by Jennifer Thorpe

Inspired by the rural beauty of Perth County in all its seasons, Anna Koot’s encaustic art captures the luminous world around her and the results are stunningly beautiful.

An ancient art, the encaustic medium has enjoyed a resurgence that has steadily grown since the 1950s. Using four basic elements – wax, pigment, resin and heat – encaustic painting offers a myriad opportunity for experimentation with transparency and translucency, veils of colour and saturated hues, collage and texture. But it’s the hands-on technique and unique luminosity that proved to be so compelling for artist Anna Koot. It’s so tactile. And when you rub the surface the warmth from your hand just brings out the glow. The wax is very luminous. I don’t believe you can get that anywhere else.

Over the past thirty years, Anna has studied and worked in everything from mosaic, oil, acrylic, watercolour and pencil. But when she discovered encaustic painting at an exhibit at Gallery 96 in Stratford, she was hooked. I saw this little piece, and I was immediately drawn to it. I knew the artist Michelle Salter and I asked, ‘What is this?’ ‘It’s encaustic,’ she said. Anna immediately signed up for a two-day workshop with artist Andrea Bird and has been doing encaustic painting ever since.

There is something to be said for using raw materials as opposed to manufactured or processed ones. Each season, the wax is a different colour depending on the area where the hive is located and where the bees have been pollinating. Some years the wax is quite yellow while other years, more amber in colour. Working from her studio on the family farm in Perth County, Anna creates images that glow with life: meadows of flowers bobbing their heads in the breeze, a spry brown sparrow perched in the bare branches of a maple in spring, Queen Anne’s Lace rustling in the winter wind, a playful kid peeping around the barn door. Using texture, colour and luminosity with exquisite mastery, her work captures the changing colours of a winter sky, the softness of snowfall, the translucent colours of flower petals in the sunlight.

Heat is an integral part of the encaustic process. Wax is melted on an electric griddle and applied with brushes to the painting surface. As the wax leaves the heat source, it begins to cool and harden. I have to move quickly as I paint, taking advantage of the liquid state of the wax.

This stage of the painting development is repeated numerous times. Layers of wax are often scraped back to reveal unexpected colour combinations, created by the repeated application of heat to the surface.
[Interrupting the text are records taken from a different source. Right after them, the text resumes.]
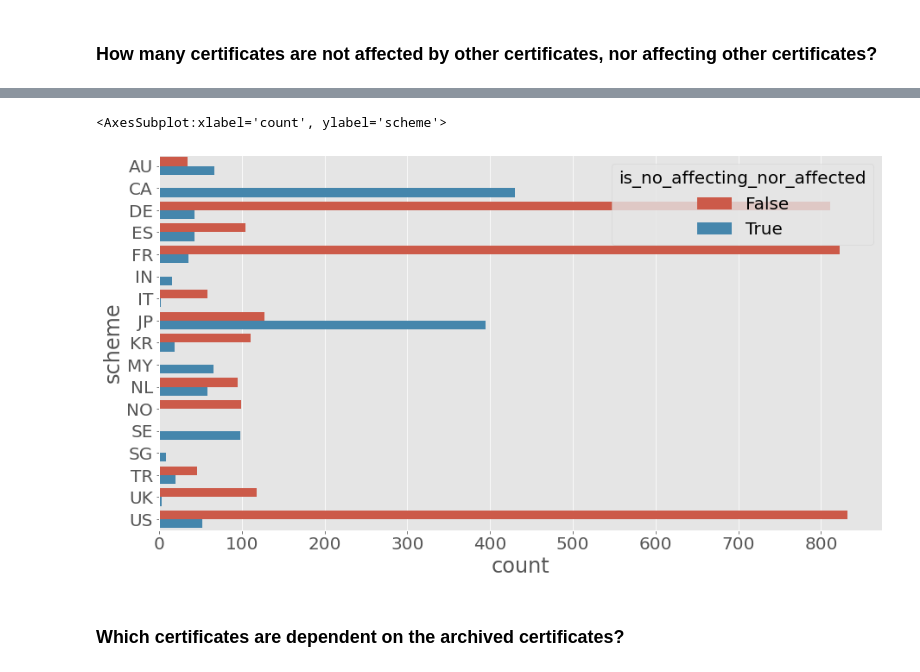
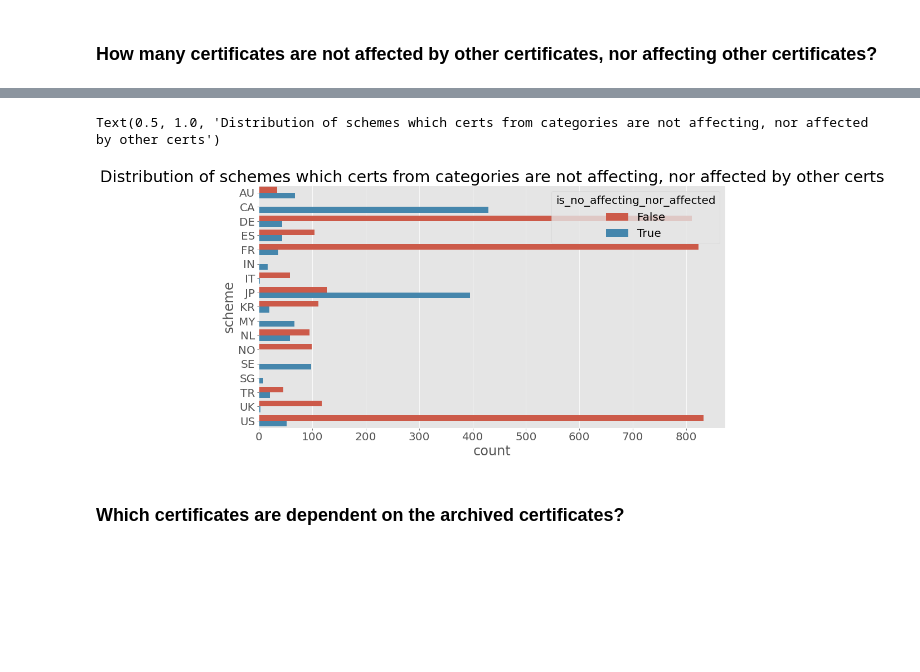
Before and after one commit to crocs-muni/sec-certs, a Jupyter notebook: notebooks/cc/dependency_analysis.ipynb, the cells around one changed output, grey strips where cells are left out. Saved outputs shown, nothing was run; the diff lists cells and outputs as text; code cells hidden in the pictures; blank space fills up the shorter version.

```diff
--- a/notebooks/cc/dependency_analysis.ipynb
+++ b/notebooks/cc/dependency_analysis.ipynb
@@ -198,10 +198,10 @@ no_affecting_no_affected_df.head()
 # %%
 plt.figure(figsize=(15,8))
 plt.rcParams.update({'font.size': 20})
-sns.countplot(y=no_affecting_no_affected_df["scheme"], hue=no_affecting_no_affected_df["is_no_affecting_nor_affected"])
+sns.countplot(y="scheme", hue="is_no_affecting_nor_affected", data=no_affecting_no_affected_df).set_title("Distribution of schemes which certs from categories are not affecting, nor affected by other certs")
 # %% [output]
-<AxesSubplot:xlabel='count', ylabel='scheme'>
+Text(0.5, 1.0, 'Distribution of schemes which certs from categories are not affecting, nor affected by other certs')
-[figure, old version]
+[figure, new version]
 # %% [markdown]
 ### Which certificates are dependent on the archived certificates?
 # %%
```
Also changed, not shown: parts of 10 cells of this notebook.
More heat, more layers of wax. I get lost in the process of adding and excavating as I follow the natural flow of building layers.

Using wax also allows for interesting textural composition. Anna’s birds are small masterpieces of delicate detail, and her flower fields are a study of slender stems supporting luscious blooms. If you truly love nature, you will find beauty everywhere, wrote Vincent van Gogh, an artist who also used beeswax in his painting. The beauty of the natural world made luminous – this is the art of Anna Koot. Her work is available online at, and at Zenfire Pottery in St Marys, and the Westland Gallery in London.

anna at work